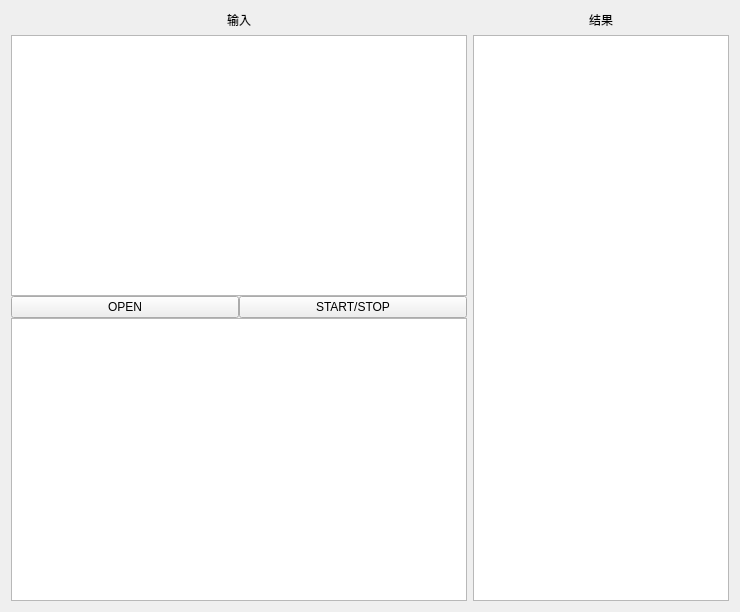
Old version of the form job/肺结节加图形界面/ui.ui in the repository unreal555/pystudy.
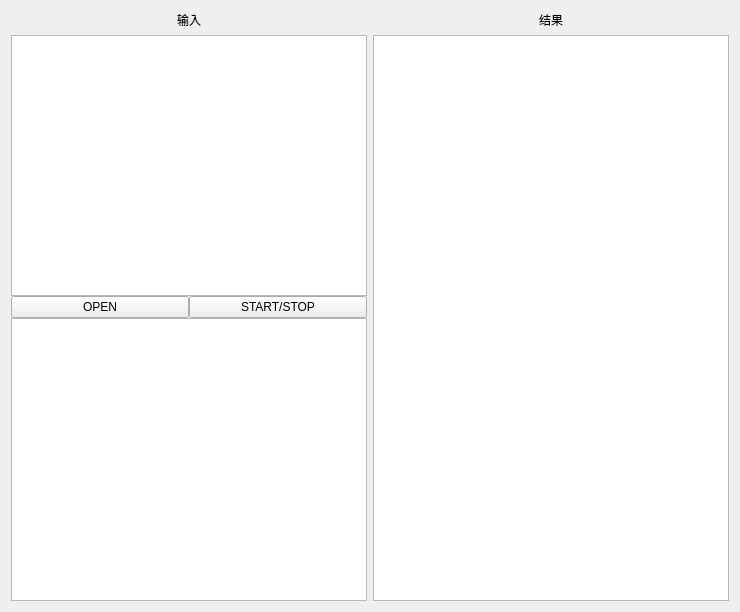
New version of the form.

```diff
--- a/job/肺结节加图形界面/ui.ui
+++ b/job/肺结节加图形界面/ui.ui
@@ -23,7 +23,7 @@
    <item row="1" column="1">
     <widget class="QTextEdit" name="textEdit">
      <property name="sizePolicy">
-      <sizepolicy hsizetype="Preferred" vsizetype="Preferred">
+      <sizepolicy hsizetype="Expanding" vsizetype="Expanding">
        <horstretch>0</horstretch>
        <verstretch>0</verstretch>
       </sizepolicy>
@@ -34,6 +34,13 @@
      <property name="readOnly">
       <bool>true</bool>
      </property>
+     <property name="html">
+      <string>&lt;!DOCTYPE HTML PUBLIC &quot;-//W3C//DTD HTML 4.0//EN&quot; &quot;http://www.w3.org/TR/REC-html40/strict.dtd&quot;&gt;
+&lt;html&gt;&lt;head&gt;&lt;meta name=&quot;qrichtext&quot; content=&quot;1&quot; /&gt;&lt;style type=&quot;text/css&quot;&gt;
+p, li { white-space: pre-wrap; }
+&lt;/style&gt;&lt;/head&gt;&lt;body style=&quot; font-family:'SimSun'; font-size:9pt; font-weight:400; font-style:normal;&quot;&gt;
+&lt;p style=&quot;-qt-paragraph-type:empty; margin-top:0px; margin-bottom:0px; margin-left:0px; margin-right:0px; -qt-block-indent:0; text-indent:0px;&quot;&gt;&lt;br /&gt;&lt;/p&gt;&lt;/body&gt;&lt;/html&gt;</string>
+     </property>
     </widget>
    </item>
    <item row="0" column="0">
```
Left out of the diff: 2 changed lines with no effect on the pictures.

----------

The entries are to be written out again exactly, without their pictures.

Old version of the form job/肺结节加图形界面/ui.ui in the repository unreal555/pystudy.
New version of the form.

```diff
--- a/job/肺结节加图形界面/ui.ui
+++ b/job/肺结节加图形界面/ui.ui
@@ -23,7 +23,7 @@
    <item row="1" column="1">
     <widget class="QTextEdit" name="textEdit">
      <property name="sizePolicy">
-      <sizepolicy hsizetype="Preferred" vsizetype="Preferred">
+      <sizepolicy hsizetype="Expanding" vsizetype="Expanding">
        <horstretch>0</horstretch>
        <verstretch>0</verstretch>
       </sizepolicy>
@@ -34,6 +34,13 @@
      <property name="readOnly">
       <bool>true</bool>
      </property>
+     <property name="html">
+      <string>&lt;!DOCTYPE HTML PUBLIC &quot;-//W3C//DTD HTML 4.0//EN&quot; &quot;http://www.w3.org/TR/REC-html40/strict.dtd&quot;&gt;
+&lt;html&gt;&lt;head&gt;&lt;meta name=&quot;qrichtext&quot; content=&quot;1&quot; /&gt;&lt;style type=&quot;text/css&quot;&gt;
+p, li { white-space: pre-wrap; }
+&lt;/style&gt;&lt;/head&gt;&lt;body style=&quot; font-family:'SimSun'; font-size:9pt; font-weight:400; font-style:normal;&quot;&gt;
+&lt;p style=&quot;-qt-paragraph-type:empty; margin-top:0px; margin-bottom:0px; margin-left:0px; margin-right:0px; -qt-block-indent:0; text-indent:0px;&quot;&gt;&lt;br /&gt;&lt;/p&gt;&lt;/body&gt;&lt;/html&gt;</string>
+     </property>
     </widget>
    </item>
    <item row="0" column="0">
```
Left out of the diff: 2 changed lines with no effect on the pictures.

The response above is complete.